Daniel Maguire, director of health plan standards and compliance assistance at EBSA, an arm of the U.S. Department of Labor, has presented EBSA’s views on supplemental health in Field Assistance Bulletin Number 2007-04.
The bulletin covers the relationship between supplemental health insurance products and consumer-protection requirements in benefits laws such as the Health Insurance Portability and Accountability Act of 1996.
Federal laws and regulations exclude supplemental health insurance from provisions in HIPAA and later laws that do things such as restricting use of preexisting condition exclusions, mandating mental health parity, prohibiting discrimination based on health factors, and providing special enrollment rights for individuals who have maintained continuous “creditable coverage,” Maguire writes.

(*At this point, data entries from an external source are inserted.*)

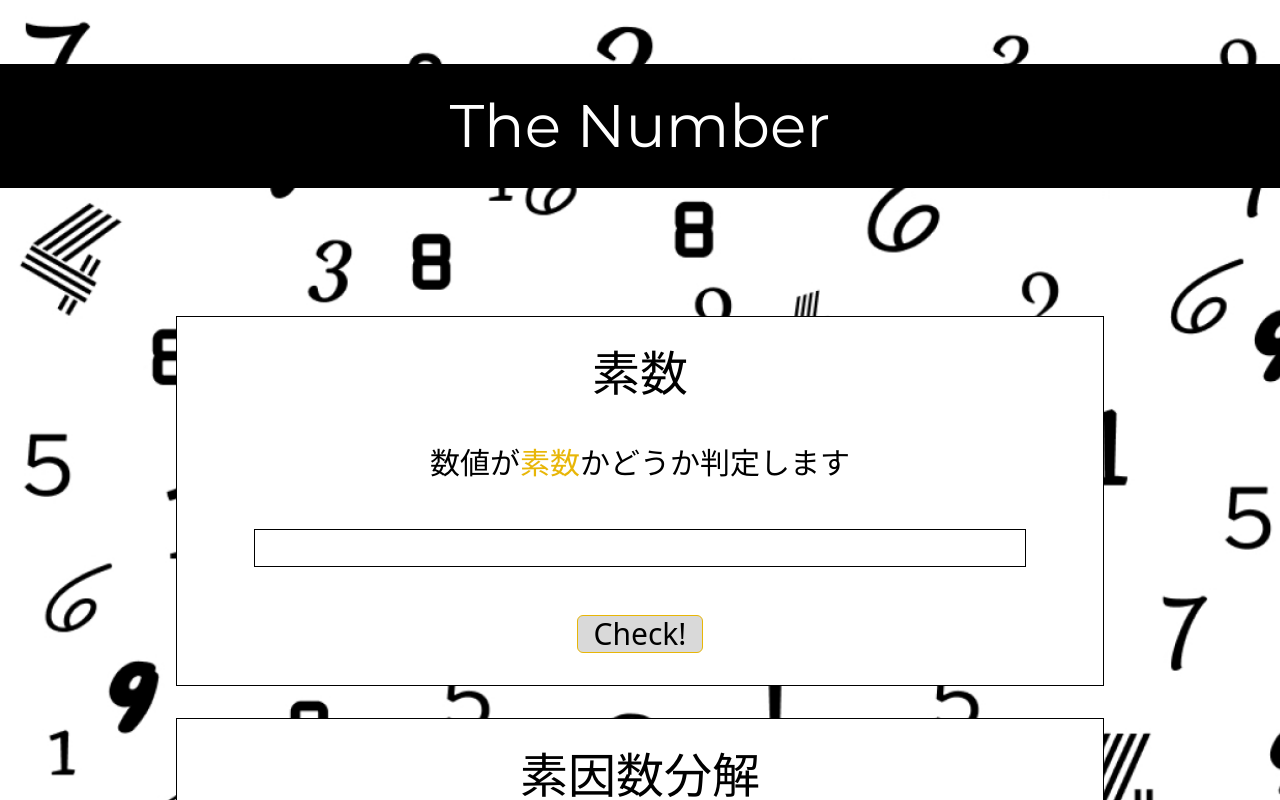
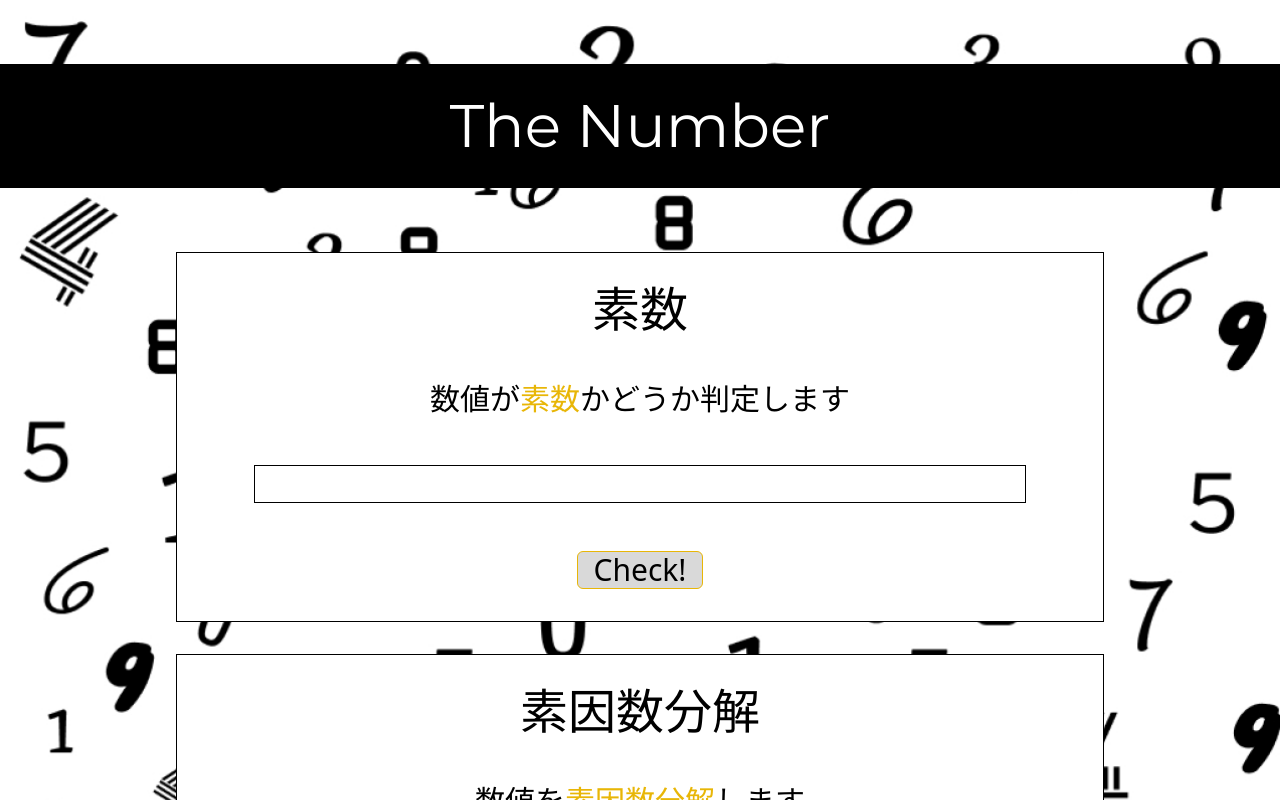
Before and after one commit to Yamaguchi-Katsuya/the-number, a React (Vite) app: page / in a window 1280 px wide. Shown: the top 800 px of the page. Built offline with nearby package versions, Linux system fonts and the light colour scheme.

Commit message:
update: 不要余白設定削除

```diff
--- a/src/App.tsx
+++ b/src/App.tsx
@@ -25,7 +25,7 @@ function App() {
           <div className='flex flex-col gap-8 md:gap-16 my-8 md:my-16'>
             <Header />
 
-            <main className="main flex flex-col items-center justify-center gap-y-8 px-4 w-9/10 md:w-3/4 mt-8 md:mt-16 my-auto md:mx-auto">
+            <main className="main flex flex-col items-center justify-center gap-y-8 px-4 w-9/10 md:w-3/4 my-auto md:mx-auto">
               <PrimeNumber />
 
               <PrimeFactorization />
```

Existing regulations indicate the supplemental coverage, referred to as “similar supplemental coverage,” “must be specifically designed to fill gaps in primary coverage, such as coinsurance or deductibles,” Maguire writes.
The Labor Department has come across situations that raise concerns about whether some products marketed as supplemental coverage really qualify as such, Maguire writes.